• Iowa deadlock could change race in New Hampshire
• Ron Paul benefits from Democrat crossovers
PLEASANT HILL, Iowa - Thirty minutes before the Republican caucus was to begin in Precinct One, in this suburb of Des Moines, a significant number of voters remained undecided. For them, even after a year of campaigning, and seemingly thousands of debates, and millions of dollars in attack ads, there was still plenty of time to think things over.
"I have it narrowed down to two candidates," said Steve Woerpel, of Pleasant Hill. "I have half an hour to go."
"I have not decided yet, either," said Woerpel's wife, Peggy.

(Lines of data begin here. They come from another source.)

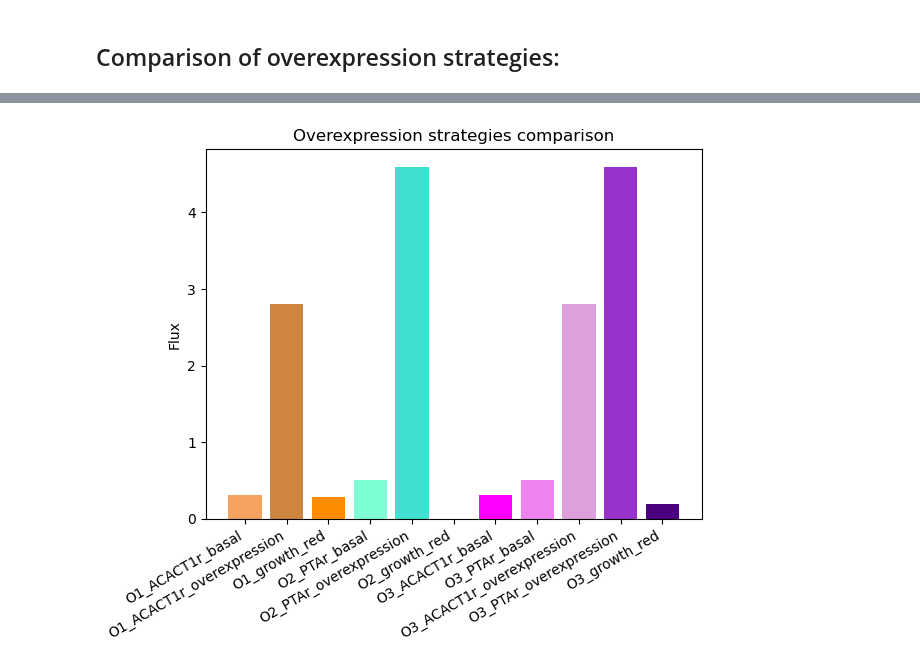
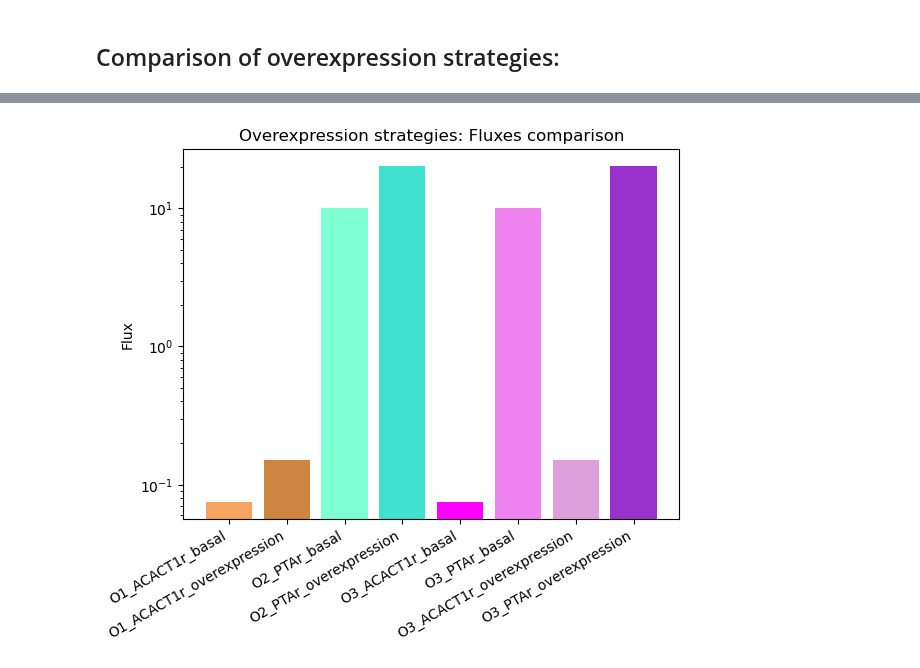
Before and after one commit to 27410/group-assingment-team-3, a Jupyter notebook: 03_Overexpression.ipynb, the cells around one changed output, grey strips where cells are left out. Cells and saved outputs as stored; diff of their text form; code cells hidden in the pictures.

```diff
--- a/03_Overexpression.ipynb
+++ b/03_Overexpression.ipynb
@@ -30,38 +30,45 @@ The turnover number for Enzyme 1 is significantly lower than the turnover number
 
 FROM A BIOLOGICAL POINT OF VIEW.
 # %%
-# Basal values:
-solution = model.optimize()
-growth = solution.objective_value
-aacoa_c_flux = solution.fluxes["ACACT1r"]
+with model:
+    # We change the media to acetate:
+    acetate_medium = model.medium
+    acetate_medium['EX_glc__D_e'] = 0
+    acetate_medium['EX_ac_e'] = 10
+    model.medium = acetate_medium
 
-# Now we play around:
-with model:
+    # Basal values:
+    solution = model.optimize()
+    growth = solution.objective_value
 
     # Set bounds of biomass inside with model, therefore can be changed for simulation
     model.reactions.BIOMASS_Ec_iML1515_core_75p37M.lower_bound = 0.78 * solution.objective_value
     model.reactions.BIOMASS_Ec_iML1515_core_75p37M.upper_bound = solution.objective_value    # Max value will always be the optimal value reachable
 
     # Let's retrieve the basal fluxes of this reactions
+    aacoa_c_flux = solution.fluxes["ACACT1r"]
     flux_summary1 = model.metabolites.aacoa_c.summary()
     print(f"Basal ACACT1r (aacoa_c) flux: {round(flux_summary1.to_frame().loc['ACACT1r', 'flux'],4)}")
     O1_ACACT1r_basal = round(flux_summary1.to_frame().loc['ACACT1r', 'flux'],4)    # storing info for later
 
+    # Let's evaluate growth reduciton vs overexpression factor:
     growth_reduction_values = []
     overexpression_factor_values = []
     for i in range(1, 10):
         model.reactions.ACACT1r.lower_bound = aacoa_c_flux * i
-        solution_overexpression = model.optimize()
-        growth_overexpression = solution_overexpression.objective_value
+        growth_overexpression = model.slim_optimize()
 
-        growth_reduction = growth - growth_overexpression
+        growth_reduction = (growth - growth_overexpression)/growth*100
+        if i == 2:
+            O1_growth_red = growth_reduction
 
         growth_reduction_values.append(growth_reduction)
         overexpression_factor_values.append(i)
 
+    # Output of 2-fold overexpression
     print(f"\nBasal growth: {round(growth,4)}")
-    print(f"Growth reduction: {round(growth_reduction,4)}")
-    O1_growth_red = round(growth_reduction,4)    # storing info for later
-    print(f"\nACACT1r (aacoa_c) flux overexpression: {round(flux_summary1.to_frame().loc['ACACT1r', 'flux'] * i,4)}")
-    O1_ACACT1r_overexpression = round(flux_summary1.to_frame().loc['ACACT1r', 'flux'] * i,4)    # storing info for later
+    print(f"Growth reduction: {round(O1_growth_red, 4)}")
+    O1_growth_red = round(O1_growth_red, 4)    # storing info for later
+    print(f"\nACACT1r (aacoa_c) flux overexpression: {round(flux_summary1.to_frame().loc['ACACT1r', 'flux'] * 2, 4)}")
+    O1_ACACT1r_overexpression = round(flux_summary1.to_frame().loc['ACACT1r', 'flux'] * 2, 4)    # storing info for later
 # %% [output]
@@ -206,15 +233,16 @@ Final growth is: 0.71
 # %%
-Overexpressions = ["O1_ACACT1r_basal", "O1_ACACT1r_overexpression", "O1_growth_red", "O2_PTAr_basal", "O2_PTAr_overexpression", "O2_growth_red", "O3_ACACT1r_basal", "O3_PTAr_basal", "O3_ACACT1r_overexpression", "O3_PTAr_overexpression", "O3_growth_red"]
-Yields = [O1_ACACT1r_basal, O1_ACACT1r_overexpression, O1_growth_red, O2_PTAr_basal, O2_PTAr_overexpression, O2_growth_red, O3_ACACT1r_basal, O3_PTAr_basal, O3_ACACT1r_overexpression, O3_PTAr_overexpression, O3_growth_red]
-colors = ('sandybrown','peru','darkorange', 'aquamarine','turquoise', 'lightseagreen', 'magenta', 'violet', 'plum', 'darkorchid', 'indigo')
+Overexpressions = ["O1_ACACT1r_basal", "O1_ACACT1r_overexpression", "O2_PTAr_basal", "O2_PTAr_overexpression", "O3_ACACT1r_basal", "O3_PTAr_basal", "O3_ACACT1r_overexpression", "O3_PTAr_overexpression"]
+Fluxes = [O1_ACACT1r_basal, O1_ACACT1r_overexpression, O2_PTAr_basal, O2_PTAr_overexpression, O3_ACACT1r_basal, O3_PTAr_basal, O3_ACACT1r_overexpression, O3_PTAr_overexpression]
+colors = ('sandybrown','peru','aquamarine','turquoise', 'magenta', 'violet', 'plum', 'darkorchid')
 
-plt.bar(Overexpressions, Yields, color=colors)
+plt.bar(Overexpressions, Fluxes, color=colors)
+plt.yscale('log')
 
 plt.ylabel('Flux')
-plt.title('Overexpression strategies comparison')
+plt.title('Overexpression strategies: Fluxes comparison')
 x_positions = range(len(Overexpressions))
 plt.xticks(x_positions, Overexpressions, rotation=30, ha='right')
 
 plt.show()
 # %% [output]
-[figure, old version]
+[figure, new version]
```
Also changed, not shown: parts of 9 cells of this notebook, 1 other file.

Both were trying to choose between Mitt Romney and Rick Perry.
They weren't alone. When Iowa political observers say the caucuses break late and break fast, they're not kidding. Most of the late deciders seemed to favor Santorum, who won Precinct One with 59 votes.
Romney nearly tied Santorum for first, with 57 votes. After that, Ron Paul was a distant third, with 27 votes; Perry fourth with 16 votes; Newt Gingrich fifth with 15; Michele Bachmann sixth with five votes; and Jon Huntsman in seventh place with all of two votes.

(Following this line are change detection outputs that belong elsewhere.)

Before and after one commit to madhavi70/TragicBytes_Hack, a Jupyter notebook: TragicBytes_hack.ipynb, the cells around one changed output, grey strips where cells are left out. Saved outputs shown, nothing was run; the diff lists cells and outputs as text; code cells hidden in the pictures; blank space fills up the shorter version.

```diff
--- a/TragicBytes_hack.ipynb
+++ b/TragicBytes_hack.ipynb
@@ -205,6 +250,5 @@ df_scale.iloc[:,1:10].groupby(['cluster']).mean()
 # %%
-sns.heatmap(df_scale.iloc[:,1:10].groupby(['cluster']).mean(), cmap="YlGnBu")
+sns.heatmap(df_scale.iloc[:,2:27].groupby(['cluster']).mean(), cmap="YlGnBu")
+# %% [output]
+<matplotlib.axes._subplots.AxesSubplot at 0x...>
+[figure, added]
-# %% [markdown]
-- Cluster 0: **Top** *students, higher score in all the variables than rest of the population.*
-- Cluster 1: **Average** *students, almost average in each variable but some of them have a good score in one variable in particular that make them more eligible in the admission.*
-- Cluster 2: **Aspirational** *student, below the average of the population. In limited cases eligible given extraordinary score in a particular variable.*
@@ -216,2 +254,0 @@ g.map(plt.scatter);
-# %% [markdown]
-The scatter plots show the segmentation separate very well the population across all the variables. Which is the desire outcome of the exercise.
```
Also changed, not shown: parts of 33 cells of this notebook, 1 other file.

Santorum's edge among late deciders held up statewide. According to polls of voters as they entered the caucuses, Santorum won by a significant margin among voters who had made up their minds in the last few days. Among voters who long ago decided whom to support, Paul was the winner.
This small caucus -- just 181 total votes were cast -- reflected the larger statewide results in another way. Among voters who identified themselves as Republicans, it was a two-way race, with Santorum barely nipping Romney. Among those self-identified Republicans statewide, Ron Paul was a distant third, just as he was in Pleasant Hill. Paul's strongest areas were places with fewer Republicans and more Democrats and independents.

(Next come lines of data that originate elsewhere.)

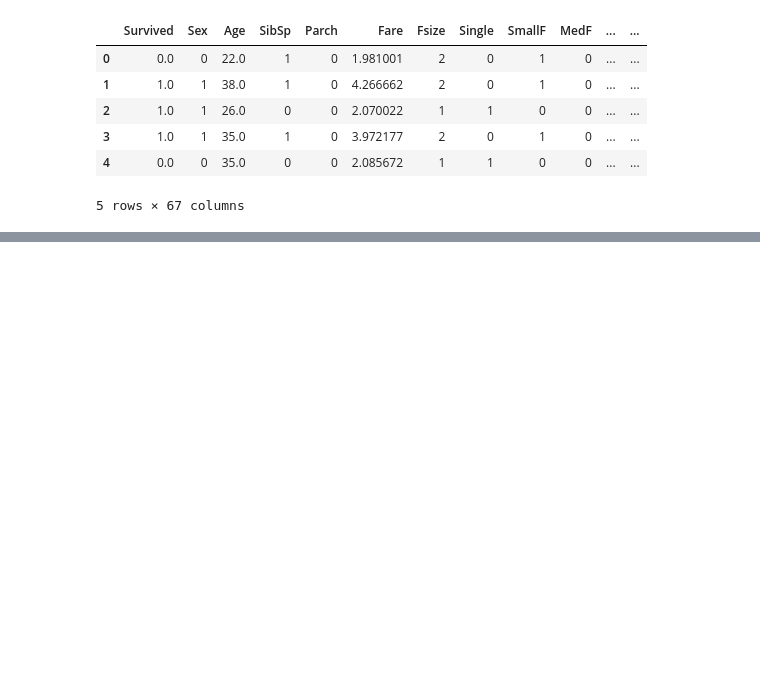
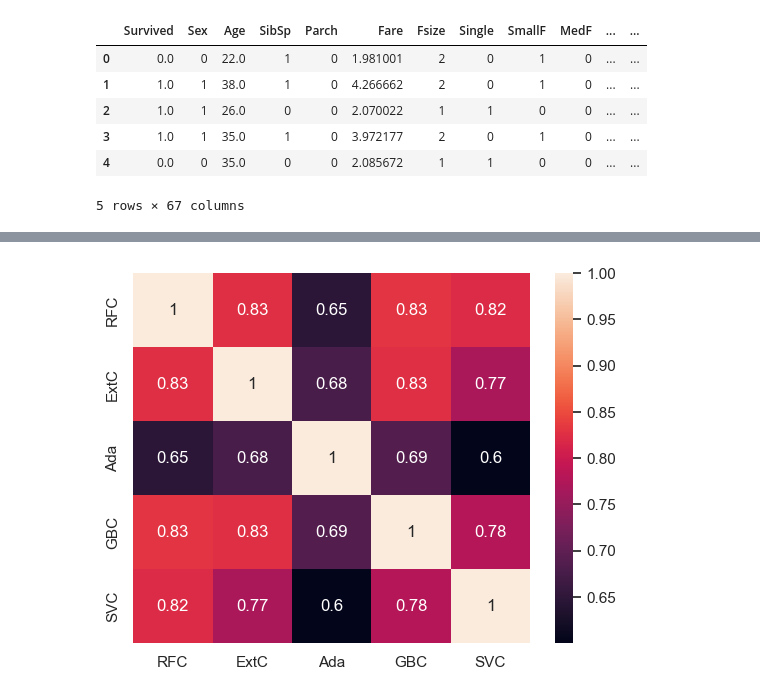
Before and after one commit to geniemo/kaggle-transcription, a Jupyter notebook: Titanic-Machine-Learning-From-Disaster/Titanic Top 4% with ensemble modeling/2.ipynb, the cells around one changed output, grey strips where cells are left out. Cells and saved outputs as stored; diff of their text form; code cells hidden in the pictures; blank space fills up the shorter version.

```diff
--- a/Titanic-Machine-Learning-From-Disaster/Titanic Top 4% with ensemble modeling/2.ipynb
+++ b/Titanic-Machine-Learning-From-Disaster/Titanic Top 4% with ensemble modeling/2.ipynb
@@ -833,0 +997,22 @@ dataset.head()
+# %%
+# Gradient boosting tunning
+
+GBC = GradientBoostingClassifier()
+gb_param_grid = {
+    "loss": ["log_loss"],  # 손실 함수
+    "n_estimators": [100, 200, 300],  # 생성할 약한 학습자(결정 트리) 수
+    "learning_rate": [0.1, 0.05, 0.01],  # 학습률
+    "max_depth": [4, 8],  # 각 결정 트리 최대 깊이
+    "min_samples_leaf": [100, 150],  # leaf node의 최소 샘플 수
+    "max_features": [0.3, 0.1],  # 각 분할 시 사용할 최대 특징 수 비율
+}
+
+gsGBC = GridSearchCV(
+    GBC, param_grid=gb_param_grid, cv=kfold, scoring="accuracy", n_jobs=4, verbose=1
+)
+
+gsGBC.fit(X_train, y_train)
+
+GBC_best = gsGBC.best_estimator_
+
+gsGBC.best_score_
@@ -833,0 +1178,19 @@ dataset.head()
+# %%
+test_Survived_RFC = pd.Series(RFC_best.predict(test), name="RFC")
+test_Survived_ExtC = pd.Series(ExtC_best.predict(test), name="ExtC")
+test_Survived_SVMC = pd.Series(SVMC_best.predict(test), name="SVC")
+test_Survived_AdaC = pd.Series(ada_best.predict(test), name="Ada")
+test_Survived_GBC = pd.Series(GBC_best.predict(test), name="GBC")
+
+# Concatenate all classifier results
+ensemble_results = pd.concat(
+    [
+        test_Survived_RFC,
+        test_Survived_ExtC,
+        test_Survived_AdaC,
+        test_Survived_GBC,
+        test_Survived_SVMC,
+    ],
+    axis=1,
+)
+ensemble_results
@@ -833,0 +1211,4 @@ dataset.head()
+# %%
+g = sns.heatmap(ensemble_results.corr(), annot=True)
+# %% [output]
+[figure, added]
```
Also changed, not shown: parts of 40 cells of this notebook.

If this Iowa campaign has been an occasionally contentious race, it ended in an entirely civil caucus. "The teacher in me wants to say I want this to be positive," said Gay Lea Wilson, the precinct chair who ran the caucus, "not an attack on our fellow Republicans."
The voters who rose to speak on behalf of their favored candidates all followed Wilson's advice. Nobody attacked anyone else. But all wanted a fight soon -- with Barack Obama.
"We don't need to compromise," said Ben Pegram, the Pleasant Hill man who spoke on behalf of Santorum. "What we need is a warrior."
Byron York, The Examiner's chief political correspondent, can be contacted at email@example.com. His column appears on Tuesday and Friday, and his stories and blogposts appear on washingtonexaminer.com.